So I’ve been thinking some more about the Worms-like game contest for gamedev next time. I’ve got a damn sweet model for deformable terrain up my sleve, which I think could make a very strategic ballistics game. Not to mention, it’s deformable terrain, which is cool in its own right.
There are two problems I’m facing at the moment. The first is that the deformable terrain model is a very stiff differential system, making for computationally intense integration. As an example, do a simple Euler integration on x’ = -Kx, with K = 10,000 and x0 = 1. You’ll note that if you use a step-size any greater than 10-4, things start looking very different from the correct e-Kx.
Another is collision detection, as usual. The Game Language I spoke of earlier is going to need a solid generic collision detection algorithm built-in (and it needs to be overridable), so it’s time I gave this some thought. I was thinking of using the OpenGL stencil buffer in combination with selection to do the detection for me, but it has a couple serious problems, the main one being that it only works for objects that are on-screen. So that basically rules that one out.

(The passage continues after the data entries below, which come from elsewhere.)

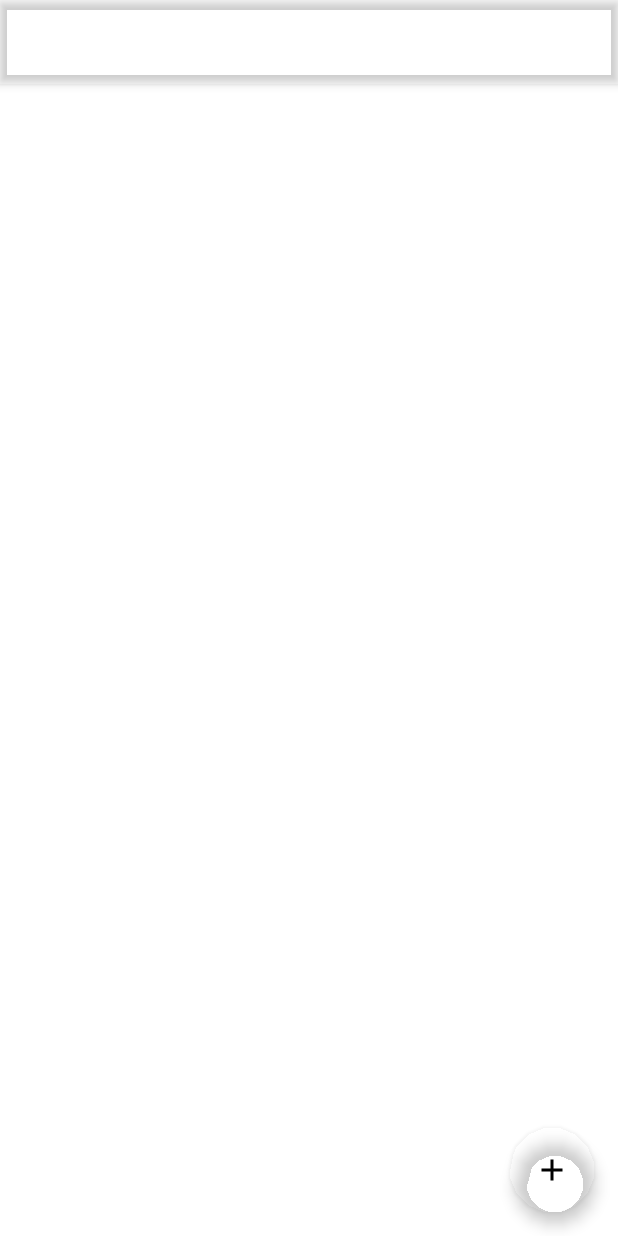
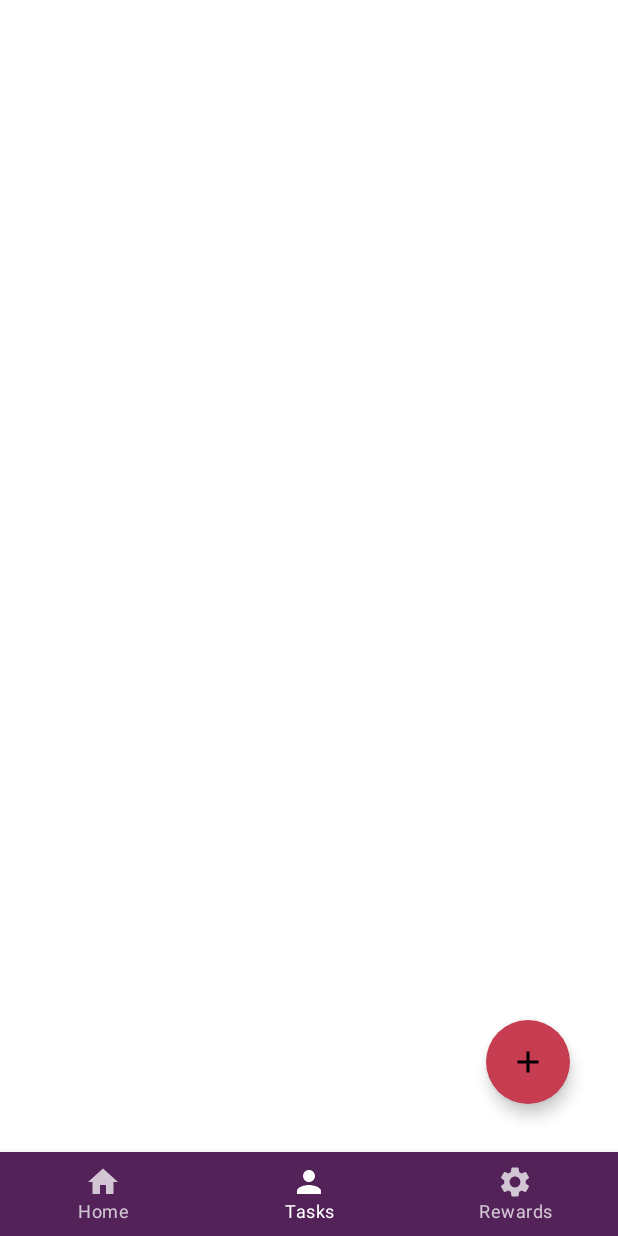
Before and after one commit to hokujiro/notchi, an Android app built with Jetpack Compose: the screen it shows after launch (MainActivity), on a phone screen of 412 x 824 dp. Run offline under Robolectric (Android 15) with nearby library versions, the phone set to English and light mode, and no system bars; our stand-ins replace Room's generated code; libraries missing offline, so code that uses them is left out: io.appwrite, io.appwrite.services; 2 statements that could not run were skipped.

Commit message:
changed theme and screens

```diff
--- a/app/src/main/AndroidManifest.xml
+++ b/app/src/main/AndroidManifest.xml
@@ -23,6 +23,8 @@
                 <category android:name="android.intent.category.LAUNCHER" />
             </intent-filter>
         </activity>
+        <activity android:name=".presentation.home.HomeActivity" />
+        <activity android:name=".presentation.rewards.RewardsActivity" />
 
         <activity android:name="io.appwrite.views.CallbackActivity" android:exported="true">
             <intent-filter android:label="android_web_auth">
--- a/app/src/main/java/com/example/madetoliveapp/domain/usecase/DeleteTaskUseCase.kt
+++ b/app/src/main/java/com/example/madetoliveapp/domain/usecase/DeleteTaskUseCase.kt
@@ -6,6 +6,6 @@ import com.example.madetoliveapp.domain.model.TaskModel
 
 class DeleteTaskUseCase(private val taskRepository: TaskRepository) {
     suspend fun execute(task: TaskModel) {
-//        taskRepository.deleteTask(task)
+        taskRepository.deleteTask(task)
     }
 }
--- /dev/null
+++ b/app/src/main/java/com/example/madetoliveapp/presentation/components/BottomNavigationBar.kt
@@ -0,0 +1,58 @@
+package com.example.madetoliveapp.presentation.components
+
+import android.app.Activity
+import android.content.Intent
+import androidx.compose.material.BottomNavigation
+import androidx.compose.material.BottomNavigationItem
+import androidx.compose.material.Icon
+import androidx.compose.material.Text
+import androidx.compose.material.icons.Icons
+import androidx.compose.material.icons.filled.Home
+import androidx.compose.material.icons.filled.Person
+import androidx.compose.material.icons.filled.Settings
+import androidx.compose.runtime.Composable
+import androidx.compose.ui.platform.LocalContext
+import com.example.madetoliveapp.presentation.daily.MainActivity
+import com.example.madetoliveapp.presentation.home.HomeActivity
+import com.example.madetoliveapp.presentation.rewards.RewardsActivity
+
+@Composable
+fun BottomNavigationBar(selectedRoute: String) {
+    val context = LocalContext.current
+
+    BottomNavigation {
+        BottomNavigationItem(
+            icon = { Icon(Icons.Default.Home, contentDescription = "Home") },
+            label = { Text("Home") },
+            selected = selectedRoute == "home",
+            onClick = {
+                if (selectedRoute != "home") {
+                    context.startActivity(Intent(context, HomeActivity::class.java))
+                    (context as Activity).overridePendingTransition(android.R.anim.fade_in, android.R.anim.fade_out)
+                }
+            }
+        )
+        BottomNavigationItem(
+            icon = { Icon(Icons.Default.Person, contentDescription = "Tasks") },
+            label = { Text("Tasks") },
+            selected = selectedRoute == "tasks",
+            onClick = {
+                if (selectedRoute != "tasks") {
+                    context.startActivity(Intent(context, MainActivity::class.java))
+                    (context as Activity).overridePendingTransition(android.R.anim.fade_in, android.R.anim.fade_out)
+                }
+            }
+        )
+        BottomNavigationItem(
+            icon = { Icon(Icons.Default.Settings, contentDescription = "Rewards") },
+            label = { Text("Rewards") },
+            selected = selectedRoute == "rewards",
+            onClick = {
+                if (selectedRoute != "rewards") {
+                    context.startActivity(Intent(context, RewardsActivity::class.java))
+                    (context as Activity).overridePendingTransition(android.R.anim.fade_in, android.R.anim.fade_out)
+                }
+            }
+        )
+    }
+}
--- a/app/src/main/java/com/example/madetoliveapp/presentation/daily/screens/TaskListScreen.kt
+++ b/app/src/main/java/com/example/madetoliveapp/presentation/daily/screens/TaskListScreen.kt
@@ -17,6 +17,7 @@ import androidx.compose.material.icons.Icons
 import androidx.compose.material.icons.filled.Add
 import androidx.compose.runtime.*
 import com.example.madetoliveapp.domain.model.TaskModel
+import com.example.madetoliveapp.presentation.components.BottomNavigationBar
 import java.text.SimpleDateFormat
 import java.util.Date
 
@@ -32,12 +33,11 @@ fun TaskListScreen(taskViewModel: TaskViewModel = koinViewModel()) {
     }
     // Mostrar la lista de tareas
     Scaffold(
-        topBar = {
-            TopAppBar(title = { Text("Lista de Tareas") })
-        },
+        bottomBar = { BottomNavigationBar(selectedRoute = "tasks") },
         floatingActionButton = {
+            FloatingActionButton(
+                onClick = {
                     val parsedDate: Date = dateFormat.parse("2-10-2013") as Date
-            FloatingActionButton(onClick = {
                     val newTask = TaskModel(
                         title = "Nueva tarea",
                         checked = false,
@@ -47,18 +47,27 @@ fun TaskListScreen(taskViewModel: TaskViewModel = koinViewModel()) {
                         points = null
                     )
                     taskViewModel.addTask(newTask)
-            }) {
+                },
+                modifier = Modifier.padding(16.dp) // Adjust padding to prevent overlap
+            ) {
                 Icon(Icons.Default.Add, contentDescription = "Agregar tarea")
             }
         }
     ) { paddingValues ->
-        TaskList(tasks, taskViewModel::toggleTaskCompletion, Modifier.padding(paddingValues))
+        TaskList(
+            tasks = tasks,
+            onTaskClick = taskViewModel::toggleTaskCompletion,
+            modifier = Modifier.padding(paddingValues) // Apply padding from Scaffold
+        )
     }
 }
 
 @Composable
 fun TaskList(tasks: List<TaskModel>, onTaskClick: (Int) -> Unit, modifier: Modifier = Modifier) {
-    LazyColumn(modifier = modifier) {
+    LazyColumn(
+        modifier = modifier.padding(bottom = 56.dp)
+            .padding(WindowInsets.systemBars.asPaddingValues()) // Account for system bars
+    ) {
         items(tasks) { task ->
             TaskItem(task, onTaskClick)
         }
--- a/app/src/main/java/com/example/madetoliveapp/presentation/theme/AppTheme.kt
+++ b/app/src/main/java/com/example/madetoliveapp/presentation/theme/AppTheme.kt
@@ -10,17 +10,17 @@ import androidx.compose.ui.graphics.Color
 
 // Definir los colores claros y oscuros
 private val DarkColorPalette = darkColors(
-    primary = Color(0x522258),
-    primaryVariant = Color(0x8C3061),
-    secondary = Color(0xC63C51),
-    secondaryVariant = Color(0xD95F59)
+    primary = Color(0xFF522258),
+    primaryVariant = Color(0xFF8C3061),
+    secondary = Color(0xFFC63C51),
+    secondaryVariant = Color(0xFFD95F59)
 )
 
 private val LightColorPalette = lightColors(
-    primary = Color(0xFFC5C5),
-    primaryVariant = Color(0xFFEBD8),
-    secondary = Color(0xC7DCA7),
-    secondaryVariant = Color(0x89B9AD)
+    primary = Color(0xFF522258),
+    primaryVariant = Color(0xFF8C3061),
+    secondary = Color(0xFFC63C51),
+    secondaryVariant = Color(0xFFD95F59)
 )
 
 @Composable
@@ -36,8 +36,8 @@ fun AppTheme(
 
     MaterialTheme(
         colors = colors,
+        shapes = Shapes,
         typography = Typography,
-        shapes = Shapes,
         content = content
     )
 }
--- a/build.gradle
+++ b/build.gradle
@@ -3,6 +3,7 @@ buildscript {
     repositories {
         google()
         mavenCentral()
+        maven { url 'https://jitpack.io' }
     }
     dependencies {
         classpath "com.android.tools.build:gradle:8.1.2" // Update to AGP 8.1.1 or latest
```
Also changed, not shown: app/build.gradle (+9 -1 lines), app/src/main/java/com/example/madetoliveapp/presentation/components/SingleRowCalendarView.kt (added, +184 -0 lines), app/src/main/java/com/example/madetoliveapp/presentation/components/TaskComponent.kt (added, +64 -0 lines), app/src/main/java/com/example/madetoliveapp/presentation/extensions/CalendarDataSource.kt (added, +52 -0 lines), app/src/main/java/com/example/madetoliveapp/presentation/home/HomeActivity.kt (added, +19 -0 lines), app/src/main/java/com/example/madetoliveapp/presentation/home/screens/HomeScreen.kt (added, +46 -0 lines), app/src/main/java/com/example/madetoliveapp/presentation/model/CalendarUiModel.kt (added, +21 -0 lines), app/src/main/java/com/example/madetoliveapp/presentation/rewards/RewardsActivity.kt (added, +19 -0 lines), app/src/main/java/com/example/madetoliveapp/presentation/rewards/screens/RewardsScreen.kt (added, +92 -0 lines), app/src/main/res/layout/default_date_item.xml (added, +22 -0 lines), app/src/main/res/layout/selected_date_item.xml (added, +23 -0 lines). Lines whose indentation alone changed are shown as unchanged.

So I might fall back on a quad-tree implementation, using the embedded list pattern (I’ll post on that in a minute), so I don’t have to allocate any memory in the process. Doing lines is a bit of a challenge in the tree environment, but I might be able to come up with an efficient and elegant recursive algorithm. Actually, I can think of it right now. Cool. I think I’ll do another demo and see how it measures up in terms of speed.